MARBLEHEAD — A Marblehead tuna broker has been cleared of federal charges that he orchestrated a scheme to illegally catch and export bluefin tuna. 

Robert Kliss and his Lynn-based business North Atlantic Traders were found not guilty of charges that included conspiracy, smuggling and falsifying records, by a U.S. District Court jury on Friday. 

Kliss, his business and a captain-for-hire, John Cafiero, were indicted in April following a four-year investigation by the National Oceanic and Atmospheric Administration (NOAA) and federal prosecutors. 

The allegations came to the attention of investigators in 2012, after a member of the crew on the famous fishing boat the F/V Hannah Boden came back from a swordfishing trip off the coast of Long Island, New York, and reported to the boat's manager that Cafiero had also been fishing for bluefin. 

That would have been illegal, since catch limits for bluefin tuna had already been reached months earlier. Investigators were also told that Cafiero had caught more than the three-tuna-a day limit that would have been in effect if the catch limits hadn't already been reached.
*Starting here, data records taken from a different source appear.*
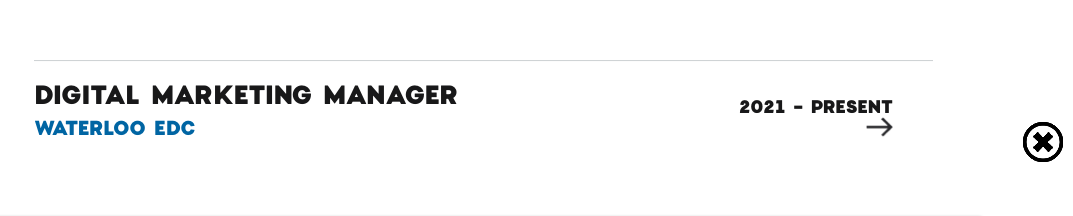
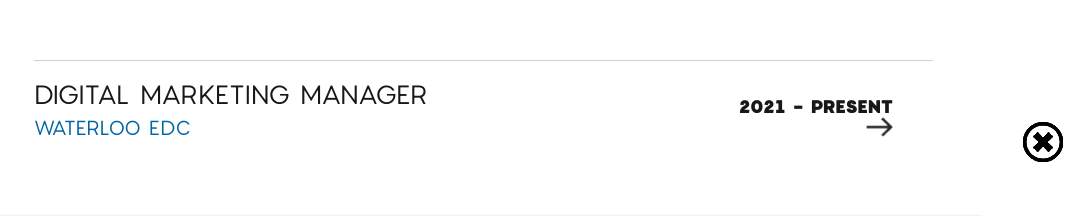
Before and after one commit to ehjude/ehjude, a plain HTML site: page index.html in a window 1280 px wide. Shown: the part 1468-1684 px from the top of the page, 207-1280 px from the left. Drawn offline with nearby package versions, Linux system fonts and the light colour scheme; a web font is replaced by a local one.

Commit message:
change styling for experiencing job tiles

```diff
--- a/assets/stylesheets/style.css
+++ b/assets/stylesheets/style.css
@@ -77,7 +77,17 @@ table {
 @font-face {
  font-family: 'Charlevoix Pro';
   src: url(/assets/fonts/CharlevoixPro-Black.otf);
-}
+  font-weight: 900;
+  font-style: normal;
+}
+
+@font-face {
+   font-family: 'Charlevoix Pro';
+      src: url(/assets/fonts/CharlevoixPro-Regular.otf);
+   font-weight: 300;
+   font-style: normal;
+}
+
 
 @font-face {
  font-family: 'Gotham';
@@ -484,18 +494,21 @@ a.underline-hover {
 .job-title-company {
 	display: inline-block;
 	font-family: "Charlevoix Pro";
+	font-weight: 300;
 	width: 100%;
 	position: relative;
 }
 
 .job-title {
+	font-family: "Charlevoix Pro";
+	font-weight: 300;
 	font-size: 26px;
-	font-weight: 400 !important;
+	/* font-weight: 400; */
 }
 
 .job-company {
 	font-size: 20px;
-	font-weight: 500 !important;
+	/* font-weight: 500; */
 	color: #0065a3;
 	margin-top: 10px;
 }
@@ -506,6 +519,7 @@ a.underline-hover {
     top: 16px;
 	width: 212px;
 	font-family: "Charlevoix Pro";
+	/* font-family: "Charlevoix Pro Light"; */
 	font-size: 18px;
 	font-weight: 600;
     text-align: right;
```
The fish were then moved to other boats to elude detection.  

Investigators were told by other fishermen in New York that the bluefin tuna were being moved onto a truck bearing the name of North Atlantic Traders. 

Investigators alleged that Kliss then arranged to export the tuna to Japan, netting $135,000 from the sales. 

One of the New York fishermen who was a government witness, Michael Papajohn, pleaded guilty in New York to a misdemeanor charge involving violating fishing regulations in 2015. During that proceeding, Papajohn stipulated that he and Kliss had never discussed the status of any fishing permits — something Kliss's attorneys discovered on the eve of trial. 

Prosecutors were preparing to elicit testimony at trial to the effect that Papajohn and Kliss had specifically discussed the lack of a New York permit and that Kliss purportedly had said they would rely on his Massachusetts permit. Judge William Young barred prosecutors from eliciting that testimony. 

During the trial, lawyers for Kliss and his firm also elicited testimony from witnesses who said they were pressured into implicating Kliss and his firm, said Kliss's attorney, Barry Pollack, in announcing the verdict. 

Charges against two witnesses were reduced to misdemeanors. Two other witnesses became part of a confidential informant program. 

"The jury could see how federal agents pressured witnesses to make exaggerated statements and engaged in other misconduct," said Pollack in a press release. 

Pollack also had evidence that Kliss was in British Columbia at the time he was allegedly conducting part of the scheme. 

Cafiero, the captain, pleaded guilty to two counts in the case prior to trial and is scheduled to be sentenced in November. 

Courts reporter Julie Manganis can be reached at 978-338-2521, by email at jmanganis@salemnews.com or on Twitter at @SNJulieManganis.